=== ASSIGNED TASK ===
If a line in the entries contains the string "header", include that line in your answer.

======== LISTED RECORDS

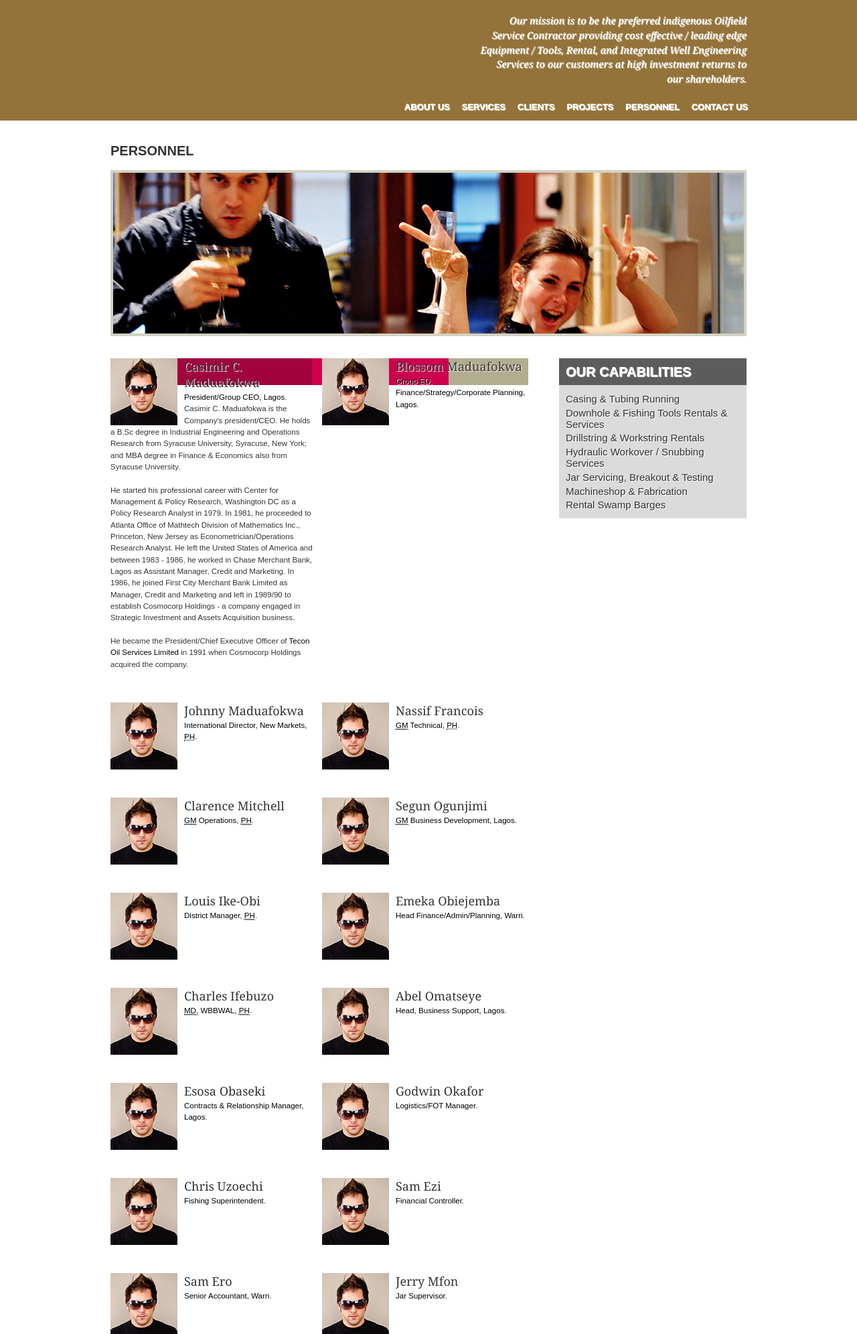
After one commit to deone/tecon, a PHP site: page /personnel.php in a window 1280 px wide. The commit adds this page. Shown: the top 1992 px of the page at 67% size. Run offline with PHP 8.4, Linux system fonts and the light colour scheme.

```diff
--- a/css/base.css
+++ b/css/base.css
@@ -39,9 +39,9 @@ a:hover {
 #header ul a {
     text-transform: uppercase;
     color: #fff;
-    font-size: 15px;
+    font-size: 13px;
     font-weight: bold;
-    padding-left: 20px;
+    padding-left: 15px;
 }
 #header p#mission   {
   position: absolute;
--- a/header.inc.php
+++ b/header.inc.php
@@ -9,10 +9,11 @@
 	    <ul>
 		<li><a href="index.php">Home</a></li>
 		<li><a href="about.php">About Us</a></li>
-		<!--<li><a href="index.php#content">Services</a></li>-->
+		<li><a href="#">Services</a></li>
 		<li><a href="clients.php">Clients</a></li>
 		<li><a href="projects.php">Projects</a></li>
-		<!--<li><a href="personnel.php">Personnel</a></li>-->
+		<li><a href="personnel.php">Personnel</a></li>
+		<li><a href="career.php">Career</a></li>
 		<li><a href="news/index.php">News</a></li>
 		<li><a href="contact.php">Contact Us</a></li>
 	    </ul>
--- a/news/index.php
+++ b/news/index.php
@@ -17,10 +17,11 @@
 		<ul>
 		    <li><a href="../index.php">Home</a></li>
 		    <li><a href="../about.php">About Us</a></li>
-		    <!--<li><a href="index.php#content">Services</a></li>-->
+		    <li><a href="#">Services</a></li>
 		    <li><a href="../clients.php">Clients</a></li>
 		    <li><a href="../projects.php">Projects</a></li>
-		    <!--<li><a href="personnel.php">Personnel</a></li>-->
+		    <li><a href="personnel.php">Personnel</a></li>
+		    <li><a href="../career.php">Career</a></li>
 		    <li><a href="index.php">News</a></li>
 		    <li><a href="../contact.php">Contact Us</a></li>
 		</ul>
--- /dev/null
+++ b/personnel.php
@@ -0,0 +1,336 @@
+<!DOCTYPE html PUBLIC "-//W3C//DTD XHTML 1.0 Strict//EN" "http://www.w3.org/TR/xhtml1/DTD/xhtml1-strict.dtd">
+<html xmlns="http://www.w3.org/1999/xhtml" xml:lang="en">
+    <head profile="http://gmpg.org/xfn/11">
+	<title>Tecon Oil Services Limited | Personnel</title>
+	<meta http-equiv="Content-Type" content="text/html; charset=UTF-8" />
+	<meta name="MSSmartTagsPreventParsing" content="true" />
+	<meta name="description" content="" />
+	<meta name="keywords" content=""/>
+	<meta http-equiv="content_language" content="en_us"/>
+	<meta name="rating" content="global"/>
+	<meta name="robots" content="index, follow, noodp"/>
+	<meta http-equiv="imagetoolbar" content="false"/>
+	<link rel="stylesheet" type="text/css" href="css/base.css"/>
+
+	<script src="js/base_packaged2b6f.js?1256146892" type="text/javascript"></script>
+	<link href="css/about3855.css?1256146886" media="screen" rel="stylesheet" type="text/css" />
+    </head>
+
+    <body id="personnel">
+	<div id="header">
+	    <div class="wrap">
+		<!--<p id="logo">
+		    <a href="index.html">Crush + Lovely</a>
+		</p>-->
+		<p id="mission">
+		    Our mission is to be the preferred indigenous Oilfield Service Contractor providing cost effective / leading
+		    edge Equipment / Tools, Rental, and Integrated Well Engineering Services to our customers at high investment
+		    returns to our shareholders.
+		</p>
+		<ul>
+		    <li><a href="about.html">About Us</a></li>
+		    <li><a href="index.html#content">Services</a></li>
+		    <li><a href="clients.html">Clients</a></li>
+		    <li><a href="projects.html">Projects</a></li>
+		    <li><a href="personnel.html">Personnel</a></li>
+		    <li><a href="contact.html">Contact Us</a></li>
+		</ul>
+	    </div><!-- .wrap -->
+	</div><!-- #header -->
+
+	<div id="content">
+	    <div class="wrap">
+		<h2 id="h2-lovelies"><span>Personnel</span></h2>
+		<img src="img/lovelies_opener.jpg" class="large_opening_image" alt="Clients"/>
+
+		<div class="left_column no_margin">
+		    <div class="crew_pair">
+			<div class="crew_member">
+			    <img src="img/matt.jpg" alt="" />
+			    <h4>Casimir C. Maduafokwa</h4>
+			    <p><strong>President/Group CEO, Lagos</strong>.<br/>
+				Casimir C. Maduafokwa is the Company's president/CEO.
+				He holds a B.Sc degree in Industrial Engineering and Operations Research
+				from Syracuse University, Syracuse, New York; and MBA degree in Finance &amp;
+				Economics also from Syracuse University.<br/><br/>
+
+				He started his professional career with Center for Management
+				&amp; Policy Research, Washington DC as a Policy Research Analyst in 1979.
+				In 1981, he proceeded to Atlanta Office of Mathtech Division of Mathematics
+				Inc., Princeton, New Jersey as Econometrician/Operations Research Analyst.
+				He left the United States of America and between 1983 - 1986, he worked in
+				Chase Merchant Bank, Lagos as Assistant Manager, Credit and Marketing.
+				In 1986, he joined First City Merchant Bank Limited as Manager, Credit and
+				Marketing and left in 1989/90 to establish Cosmocorp Holdings - a company
+				engaged in Strategic Investment and Assets Acquisition business.<br/><br/>
+
+				He became the President/Chief Executive Officer of <strong>Tecon Oil Services Limited</strong>
+				in 1991 when Cosmocorp Holdings acquired the company.
+			    </p>
+			</div>
+
+			<div class="crew_member">
+			    <img src="img/matt.jpg" alt="" />
+			    <h4>Blossom Maduafokwa</h4>
+			    <p><strong>Group ED, Finance/Strategy/Corporate Planning, Lagos</strong>.</p>
+			</div>
+		    </div>
+
+		    <div class="crew_pair">
+			<div class="crew_member">
+			    <img src="img/matt.jpg" alt=""/>
+			    <h4>Johnny Maduafokwa</h4>
+			    <p><strong>International Director, New Markets, <abbr title="Port Harcourt">PH</abbr></strong>.</p>
+			</div>
+
+			<div class="crew_member">
+			    <img src="img/matt.jpg" alt=""/>
+			    <h4>Nassif Francois</h4>
+			    <p><strong><abbr title="General Manager">GM</abbr> Technical, <abbr title="Port Harcourt">PH</abbr></strong>.</p>
+			</div>
+		    </div>
+
+		    <div class="crew_pair">
+			<div class="crew_member">
+			    <img src="img/matt.jpg" alt=""/>
+			    <h4>Clarence Mitchell</h4>
+			    <p><strong><abbr title="General Manager">GM</abbr> Operations, <abbr title="Port Harcourt">PH</abbr></strong>.</p>
+			</div>
+
+			<div class="crew_member">
+			    <img src="img/matt.jpg" alt=""/>
+			    <h4>Segun Ogunjimi</h4>
+			    <p><strong><abbr title="General Manager">GM</abbr> Business Development, Lagos</strong>.</p>
+			</div>
+		    </div>
+
+		    <div class="crew_pair">
+			<div class="crew_member">
+			    <img src="img/matt.jpg" alt=""/>
+			    <h4>Louis Ike-Obi</h4>
+			    <p><strong>District Manager, <abbr title="Port Harcourt">PH</abbr></strong>.</p>
+			</div>
+
+			<div class="crew_member">
+			    <img src="img/matt.jpg" alt=""/>
+			    <h4>Emeka Obiejemba</h4>
+			    <p><strong>Head Finance/Admin/Planning, Warri</strong>.</p>
+			</div>
+		    </div>
+
+		    <div class="crew_pair">
+			<div class="crew_member">
+			    <img src="img/matt.jpg" alt=""/>
+			    <h4>Charles Ifebuzo</h4>
+			    <p><strong><abbr title="Managing Director">MD,</abbr> WBBWAL, <abbr title="Port Harcourt">PH</abbr></strong>.</p>
+			</div>
+
+			<div class="crew_member">
+			    <img src="img/matt.jpg" alt=""/>
+			    <h4>Abel Omatseye</h4>
+			    <p><strong>Head, Business Support, Lagos</strong>.</p>
+			</div>
+		    </div>
+
+		    <div class="crew_pair">
+			<div class="crew_member">
+			    <img src="img/matt.jpg" alt=""/>
+			    <h4>Esosa Obaseki</h4>
+			    <p><strong>Contracts &amp; Relationship Manager, Lagos</strong>.</p>
+			</div>
+
+			<div class="crew_member">
+			    <img src="img/matt.jpg" alt=""/>
+			    <h4>Godwin Okafor</h4>
+			    <p><strong>Logistics/FOT Manager</strong>.</p>
+			</div>
+		    </div>
+
+		    <div class="crew_pair">
+			<div class="crew_member">
+			    <img src="img/matt.jpg" alt=""/>
+			    <h4>Chris Uzoechi</h4>
+			    <p><strong>Fishing Superintendent</strong>.</p>
+			</div>
+
+			<div class="crew_member">
+			    <img src="img/matt.jpg" alt=""/>
+			    <h4>Sam Ezi</h4>
+			    <p><strong>Financial Controller</strong>.</p>
+			</div>
+		    </div>
+
+		    <div class="crew_pair">
+			<div class="crew_member">
+			    <img src="img/matt.jpg" alt=""/>
+			    <h4>Sam Ero</h4>
+			    <p><strong>Senior Accountant, Warri</strong>.</p>
+			</div>
+
+			<div class="crew_member">
+			    <img src="img/matt.jpg" alt=""/>
+			    <h4>Jerry Mfon</h4>
+			    <p><strong>Jar Supervisor</strong>.</p>
+			</div>
+		    </div>
+
+		    <div class="crew_pair">
+			<div class="crew_member">
+			    <img src="img/matt.jpg" alt=""/>
+			    <h4>Irenus Emeruem</h4>
+			    <p><strong>HWO Supervisor, Warri</strong>.</p>
+			</div>
+
+			<div class="crew_member">
+			    <img src="img/matt.jpg" alt=""/>
+			    <h4>Stephen Okocha</h4>
+			    <p><strong>HWO Supervisor, <abbr title="Port Harcourt">PH</abbr></strong>.</p>
+			</div>
+		    </div>
+
+		    <div class="crew_pair">
+			<div class="crew_member">
+			    <img src="img/matt.jpg" alt=""/>
+			    <h4>Nnamdi Chukwu</h4>
+			    <p><strong>Bus. Dev./Contract/Procurement Coordinator</strong>.</p>
+			</div>
+
+			<div class="crew_member">
+			    <img src="img/matt.jpg" alt=""/>
+			    <h4>Chika Ibeabuchi</h4>
+			    <p><strong>Contract Engineer, <abbr title="Port Harcourt">PH</abbr></strong>.</p>
+			</div>
+		    </div>
+
+		    <div class="crew_pair">
+			<div class="crew_member">
+			    <img src="img/matt.jpg" alt=""/>
+			    <h4>Chibuzor Nzeribe</h4>
+			    <p><strong>Bus. Dev. Officer, <abbr title="Port Harcourt">PH</abbr></strong>.</p>
+			</div>
+
+			<div class="crew_member">
+			    <img src="img/matt.jpg" alt=""/>
+			    <h4>Emmanuel Nwajagu</h4>
+			    <p><strong>Pumping Supervisor</strong>.</p>
+			</div>
+		    </div>
+
+		    <div class="crew_pair">
+			<div class="crew_member">
+			    <img src="img/matt.jpg" alt=""/>
+			    <h4>Sylva Nwaenyi</h4>
+			    <p><strong>Contract Engineer, Warri</strong>.</p>
+			</div>
+
+			<div class="crew_member">
+			    <img src="img/matt.jpg" alt=""/>
+			    <h4>Francis Iloba</h4>
+			    <p><strong>Corporate Advisor</strong>.</p>
+			</div>
+		    </div>
+
+		    <div class="crew_pair">
+			<div class="crew_member">
+			    <img src="img/matt.jpg" alt=""/>
+			    <h4>Mebhor Adeniji</h4>
+			    <p><strong>Asst. Human Resource Manager</strong>.</p>
+			</div>
+
+			<div class="crew_member">
+			    <img src="img/matt.jpg" alt=""/>
+			    <h4>Joshua Onyema</h4>
+			    <p><strong>Group Maintenance Manager</strong>.</p>
+			</div>
+		    </div>
+
+		    <div class="crew_pair">
+			<div class="crew_member">
+			    <img src="img/matt.jpg" alt=""/>
+			    <h4>Gabriel Ahaneku</h4>
+			    <p><strong>Workshop Manager</strong>.</p>
+			</div>
+
+			<div class="crew_member">
+			    <img src="img/matt.jpg" alt=""/>
+			    <h4>Kunle Adeniji</h4>
+			    <p><strong>Casing Manager</strong>.</p>
+			</div>
+		    </div>
+
+		    <div class="crew_pair">
+			<div class="crew_member">
+			    <img src="img/matt.jpg" alt=""/>
+			    <h4>Sunny Timeh</h4>
+			    <p><strong>WorkString Manager</strong>.</p>
+			</div>
+
+			<div class="crew_member">
+			    <img src="img/matt.jpg" alt=""/>
+			    <h4>Val Arisiukwu</h4>
+			    <p><strong>Technical Manager</strong>.</p>
+			</div>
+		    </div>
+
+		    <div class="crew_pair">
+			<div class="crew_member">
+			    <img src="img/matt.jpg" alt=""/>
+			    <h4>Chinweuba Akwarandu</h4>
+			    <p><strong>Business Development Executive</strong>.</p>
+			</div>
+
+			<div class="crew_member">
+			    <img src="img/matt.jpg" alt=""/>
+			    <h4>Phillip Onyeonume</h4>
+			    <p><strong>Group HSE Coordinator</strong>.</p>
+			</div>
+		    </div>
+		</div>
+
+		<div class="right_column">
+		    <h2 id="h2-ourcapabilities"><span>Our Capabilities</span></h2>
+		    <ul>
+			<li>Casing &amp; Tubing Running</li>
+			<li>Downhole &amp; Fishing Tools Rentals &amp; Services</li>
+			<li>Drillstring &amp; Workstring Rentals</li>
+			<li>Hydraulic Workover / Snubbing Services</li>
+			<li>Jar Servicing, Breakout &amp; Testing</li>
+			<li>Machineshop &amp; Fabrication</li>
+			<li>Rental Swamp Barges</li>
+		    </ul>
+		</div>
+
+
+		<div id="communication">
+		    <div class="left_column">
+			<div id="jointhelist">
+			    <h2 id="h2-jointhelist"><span>Careers</span></h2>
+			    <p>Interested in working with us? <span id="career-info">Send your resume to <strong>careers@teconoilserv.com</strong></span>.</p>
+			</div><!-- #jointhelist -->
+		    </div>
+
+		    <div class="right_column">
+			<div id="lets-connect">
+			    <h2 id="h2-letsconnect"><span>Contact</span></h2>
+			    <address>
+				<a href="mailto:info@teconoilserv.com" class="email">info@teconoilserv.com</a>
+				<br />
+				<strong>HEAD OFFICE</strong>
+				47, Yeshayahu Lasode Crescent,<br/>
+				(By Mobil House), <abbr title="Victoria Island">VI</abbr>, Lagos<br/>
+				Nigeria.<br/><br/>
+			    </address>
+			</div><!-- #lets-connect -->
+		    </div>
+		</div>
+		<hr />
+	    </div><!-- .wrap -->
+	</div><!-- #content -->
+
+	<div id="footer">
+	    <div id="footer-legal">
+		<p>&copy; 2009 Tecon Oil Services Limited</p>
+	    </div><!-- #footer-legal -->
+	</div><!-- #footer -->
+    </body>
+</html>
```
Also changed, not shown: career.php (added).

================

=== RESULT OF THIS EXERCISE ===
 #header ul a {
 #header p#mission   {
--- a/header.inc.php
+++ b/header.inc.php
+	<div id="header">
+	</div><!-- #header -->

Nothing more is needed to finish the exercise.